Developers partner up for River North land acquisition

Tributary is three land deals away from finishing a 4.5-acre acquisition around the Giambrocco Food Services facility. (Burl Rolett)

Tributary is three land deals away from finishing a 4.5-acre acquisition around the Giambrocco Food Services facility. (Burl Rolett)

With a new partnership solidified, a local real estate firm is ramping up the flow of development in River North with a nearly 5-acre master-planned development.

Developers Bill Parkhill and Ryan Arnold, who have been investing in RiNo together for more than a year now, announced the launch of Tributary Real Estate last week.

Arnold, who recently left a brokerage job at JLL to focus on Tributary, said the company is working on a master-planned redevelopment at the 4.5-acre Giambrocco Food Services site along Wazee Street.

“Our plan is to stay pretty laser-focused on the River North, Globeville and Stock Show areas, but we definitely know all of the urban areas surrounding downtown pretty well,” Arnold said. “We’ve done some projects in LoHi and looked at other opportunities, but River North is our focus.”

Tributary is already laying the groundwork for some major River North projects.
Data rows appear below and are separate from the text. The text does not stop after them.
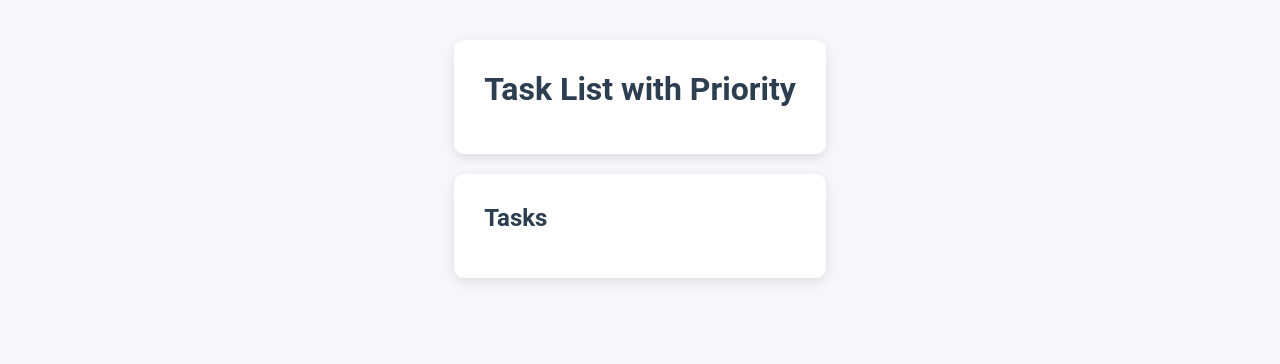
Repository: Lithium87/TaskList
Page: /
An editor plug-in stored every save of this project. The page is shown before and after the next save, followed by the edit.
The browser window is 1280 px wide. The pictures show the whole page.
The project was rebuilt for these pictures with package versions that can differ from the ones it lists, and the page was loaded fresh each time. Also part of the build but not shown: vite.config.js.

Above is the page before, as saved 2025-07-08 16:04:57.

### src/index.css
/* General app styles */
* {
  box-sizing: border-box;
  margin: 0;
  padding: 0;
}

body {
  font-family: "Roboto", sans-serif;
  background-color: #f5f7fa;
  display: flex;
  justify-content: center;
  align-items: flex-start;
  min-height: 100vh;
  padding: 40px;
  color: #333;
}

.app {
  display: flex;
  flex-direction: column;
  gap: 20px;
  max-width: 500px;
  width: 100%;
}

/* Main container for current tasks and completed tasks */
.task-container,
.completed-task-container {
  position: relative;
  background-color: #ffffff;
  border-radius: 10px;
  box-shadow: 0 4px 12px rgba(0, 0, 0, 0.1);
  padding: 30px;
}

/* Headings */
h1,
h2 {
  color: #2c3e50;
  margin-bottom: 16px;
}

/* Completed Task toggle button */
.completed-header {
  display: flex;
  align-items: center;
  justify-content: space-between;
}

.toggle-button {
  background: none;
  border: none;
  cursor: pointer;
  font-size: 1.2em;
  color: #3498db;
  transition: transform 0.3s ease;
}

.toggle-button.open {
  transform: rotate(180deg);
}

/* Sort buttons container */
.sort-controls {
  display: flex;
  justify-content: start;
  align-items: center;
  gap: 12px;
  margin-bottom: 20px;
}

/* Close/open button for sections */
.close-button {
  background: none;
  border: none;
  font-size: 1.5em;
  font-weight: bold;
  color: #3498db;
  cursor: pointer;
  position: absolute;
  top: 10px;
  right: 16px;
  padding: 0;
  transition: color 0.3s, transform 0.3s ease;
}

.close-button.open {
  transform: rotate(135deg); /* Turns "×" into "+" */
  color: #2980b9;
}

.close-button:hover {
  color: #2980b9;
}

/* Sort buttons */
.sort-button {
  padding: 6px 12px;
  background-color: #3498db;
  border: none;
  color: white;
  font-size: 0.9em;
  font-weight: bold;
  border-radius: 6px;
  cursor: pointer;
  transition: background-color 0.3s;
}

.sort-button.active {
  background-color: #2980b9;
  font-weight: bold;
}

.sort-button:hover {
  background-color: #2980b9;
}

/* Task form styles */
.task-form {
  display: flex;
  flex-direction: column;
  align-items: center;
  margin-bottom: 20px;
  animation: fade-in 0.5s ease-in-out;
}

.task-form input[type="text"],
.task-form select,
.task-form input[type="datetime-local"] {
  margin: 0 0 16px 0;
  padding: 12px;
  border-radius: 8px;
  border: 1px solid #ced4da;
  width: 80%;
  font-size: 1em;
  transition: border 0.3s;
}

.task-form input:focus,
.task-form select:focus,
.task-form input[type="datetime-local"]:focus {
  outline: none;
  border-color: #3498db;
}

.task-form button {
  padding: 12px 24px;
  border: none;
  background-color: #2980b9;
  color: white;
  font-size: 1em;
  font-weight: bold;
  border-radius: 8px;
  cursor: pointer;
  transition: background-color 0.3s, transform 0.2s;
  width: 80%;
}

.task-form button:hover {
  background-color: #2980b9;
  transform: translateY(-2px);
}

/* Task list styles */
.task-list,
.completed-task-list {
  list-style-type: none;
  padding: 0;
  width: 100%;
}

/* Task item styles */
.task-item {
  padding: 15px;
  border-radius: 8px;
  display: flex;
  justify-content: space-between;
  align-items: center;
  margin: 10px 0;
  font-size: 1.1em;
  transition: transform 0.2s, opacity 0.3s;
  animation: fade-in 0.5s ease-in-out;
}

.task-item.high {
  background-color: #f8d7da;
  color: #721c24;
  border-left: 6px solid #f5c6cb;
}

.task-item.medium {
  background-color: #fff3cd;
  color: #856404;
  border-left: 6px solid #ffeeba;
}

.task-item.low {
  background-color: #d4edda;
  color: #155724;
  border-left: 6px solid #c3e6cb;
}

.task-item:hover {
  transform: scale(1.02);
}

.task-info {
  flex: 1;
  text-align: left;
}

/* Date text style */
.task-deadline {
  font-size: 0.85em;
  color: #666;
  margin-top: 5px;
}

/* Buttons container for vertical alignment */
.task-buttons {
  display: flex;
  flex-direction: column;
  gap: 6px;
}

/* Complete button */
.complete-button {
  padding: 6px 10px;
  background-color: #2ecc71;
  border: none;
  color: white;
  border-radius: 6px;
  font-size: 0.85em;
  font-weight: bold;
  cursor: pointer;
  transition: background-color 0.3s, transform 0.2s;
}

.complete-button:hover {
  background-color: #27ae60;
  transform: translateY(-2px);
}

/* Delete button */
.delete-button {
  padding: 6px 10px;
  background-color: #e74c3c;
  border: none;
  color: white;
  border-radius: 6px;
  font-size: 0.85em;
  font-weight: bold;
  cursor: pointer;
  transition: background-color 0.3s, transform 0.2s;
}

.delete-button:hover {
  background-color: #c0392b;
  transform: translateY(-2px);
}

/* Completed task item */
.task-item.completed {
  background-color: #e0f7df;
  color: #155724;
  border-left: 6px solid #a5d6a7;
  opacity: 0.9;
}

/* Animation for completed tasks */
.completed-task-list .task-item {
  animation: fade-in 0.5s ease-in-out;
}

@keyframes fade-in {
  from {
    opacity: 0;
    transform: translateY(-10px);
  }
  to {
    opacity: 1;
    transform: translateY(0);
  }
}

/* Completed task list container with smooth slide-down effect */
.completed-task-list-container {
  overflow: hidden;
  max-height: 0;
  opacity: 0;
  transition: max-height 0.5s ease, opacity 0.5s ease;
}

.completed-task-list-container.open {
  max-height: 500px; /* Adjust as needed */
  opacity: 1;
}

/* Completed task list section */
.completed-task-list,
.task-list {
  margin-top: 20px;
  padding-top: 10px;
  border-top: 2px solid #ddd;
}

.footer {
  text-align: center;
  margin-top: 20px;
  padding: 10px;
  background-color: #f0f0f0;
  font-size: 0.9em;
}

### src/App.jsx
function App () {
  return (
    <div className="app">
      <div className="task-container">
        <h1>Task List with Priority</h1>
      </div>
      <div className="task-container">
        <h2>Tasks</h2>
      </div>
      <div className="completed_task-container" />
    </div>
  );
}

export default App;

Loaded but not shown: src/main.jsx (common file)

After the next save:
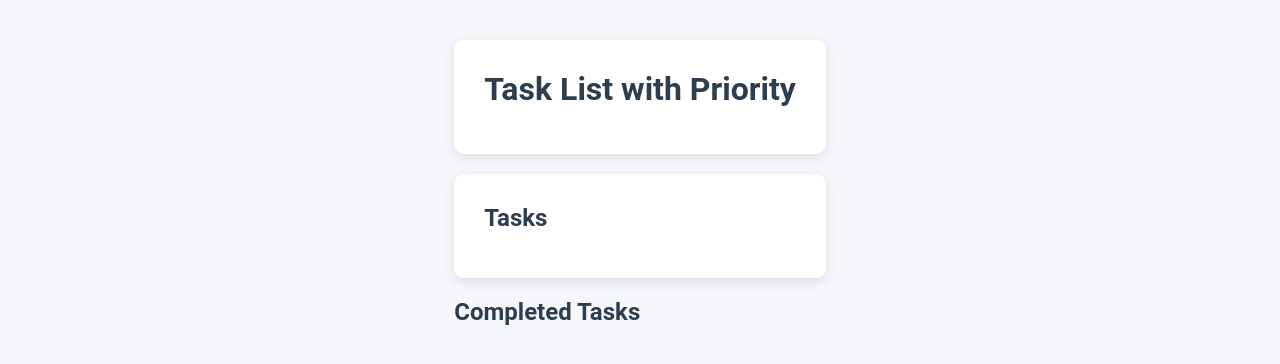
Saved 20 s later.
--- a/src/App.jsx
+++ b/src/App.jsx
@@ -7,7 +7,9 @@ function App () {
       <div className="task-container">
         <h2>Tasks</h2>
       </div>
-      <div className="completed_task-container" />
+      <div className="completed_task-container">
+        <h2>Completed Tasks</h2>
+      </div>
     </div>
   );
 }
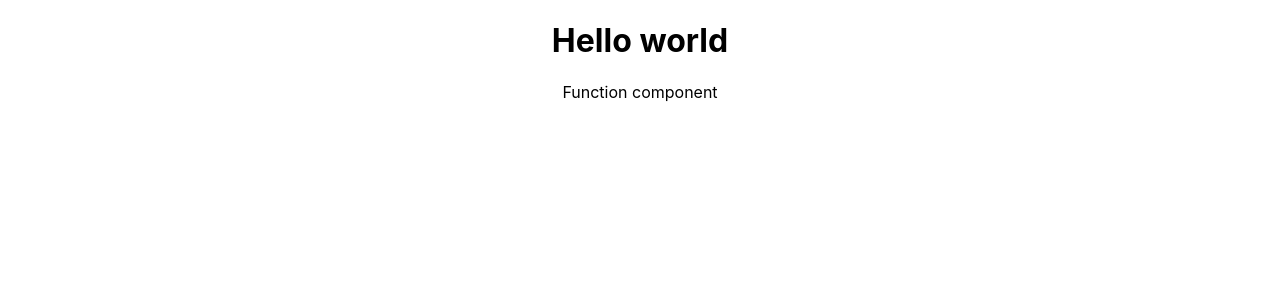
Repository: ShahbazGurmani/react-practice
Page: /
These files come from the project's save history. The page is drawn as it stood at one moment and after the next save; the edit follows.
The browser window is 1280 px wide. The pictures show the whole page.
The project was rebuilt for these pictures with package versions that can differ from the ones it lists, and the page was loaded fresh each time. Also part of the build but not shown: src/Records.js.

Above is the page before, as saved 2023-08-18 16:03:17.

### src/index.js
import React from 'react';
import ReactDOM from 'react-dom/client';
import './index.css';
import App from './App';
import Records from './Records';
import reportWebVitals from './reportWebVitals';

const root = ReactDOM.createRoot(document.getElementById('root'));
root.render(
  <React.StrictMode>
  <App/>
  </React.StrictMode>
);

// If you want to start measuring performance in your app, pass a function
// to log results (for example: reportWebVitals(console.log))
// or send to an analytics endpoint. Learn more: https://bit.ly/CRA-vitals
reportWebVitals();

### src/App.js
import logo from './logo.svg';
import './App.css';
import  './User';
import User from './User';
function App() {
  return (
    <div className="App">
      <h1>Hello world</h1>
      <User/>
    </div>

  );
}

export default App;

### src/User.js
function User()
{

    return(
        <div>Function component</div>
    );
}

export default User;

### src/List.js
import React,{Component} from "react";
//this is a method of class component
export default class List extends Component
{
    render()
    {
        return(
            <div>
                <h1>Class component</h1>
            </div>
        )
    }
}

Loaded but not shown: public/index.html (common file); src/index.css (common file); src/reportWebVitals.js (common file); src/App.css (common file)

After the next save:
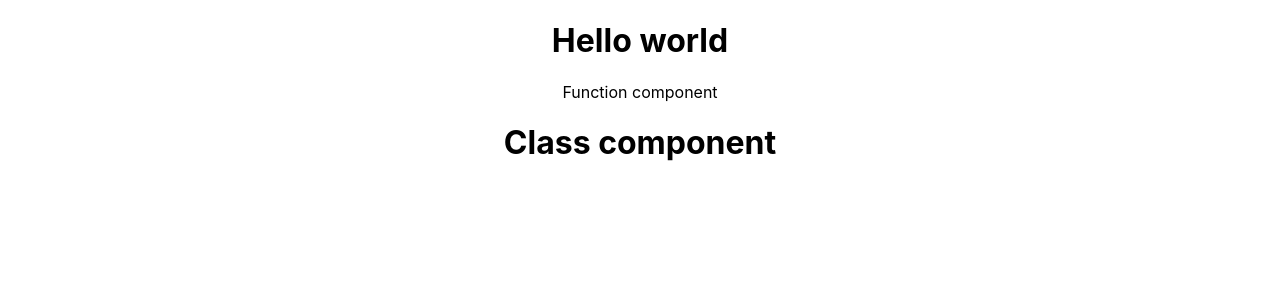
Saved 16 s later.
--- a/src/App.js
+++ b/src/App.js
@@ -1,12 +1,14 @@
 import logo from './logo.svg';
 import './App.css';
 import  './User';
+import List from './List';
 import User from './User';
 function App() {
   return (
     <div className="App">
       <h1>Hello world</h1>
       <User/>
+      <List/>
     </div>
 
   );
They are a partner in a planned 150,000-square-foot office and retail building at 36th Street and Brighton Boulevard and also own about half of the south side of Brighton’s 3500 block.

But their biggest project sits just off Brighton, near Wynkoop and Wazee streets, where Arnold said Tributary is three land deals away from finishing a 4.5-acre acquisition around the Giambrocco Food Services facility.

Arnold hopes to have the entire site in hand by spring, and Tributary is planning a master-planned, mixed-use community.

tributary-sign“We have plans for pretty large-scale residential units and multifamily sites,” he said. “Along the railroad tracks and along Wazee we’re planning some office, hotel and some more owned residential.”

Market cycles will dictate when Tributary puts shovels in the ground at the Giambrocco site, Arnold said. In the short term, he added, the properties are well-kept industrial sites that Tributary will be able to lease out.

Arnold was a broker and vice president at Denver’s JLL office for 12 years. He focused on representing tenants and buyers, and helped put together numerous land transactions and assemblages.

Parkhill is an architect and developer who has been working in Denver real estate for 35 years. He previously headed Parkhill Development and has taken part in more than $225 million of local development projects, according to a company press release.

Tucker Crockett, who Arnold said recently moved to Denver from the East Coast, rounds out Tributary’s three-man, full-time staff.

Tributary is just one firm contributing to River North’s rapid flow of development. Arnold acknowledges the torrid pace of RiNo could slow in the coming years, but thinks there’s still plenty of work to be done in the fast-changing neighborhood.

“I definitely see it starting to level off from a pricing standpoint, but the opportunity for continued growth is there for another decade plus,” Arnold said. “While the Denver market is slowing down compared to what it’s been like for a couple years, I see RiNo to still have quite a bit of run room.”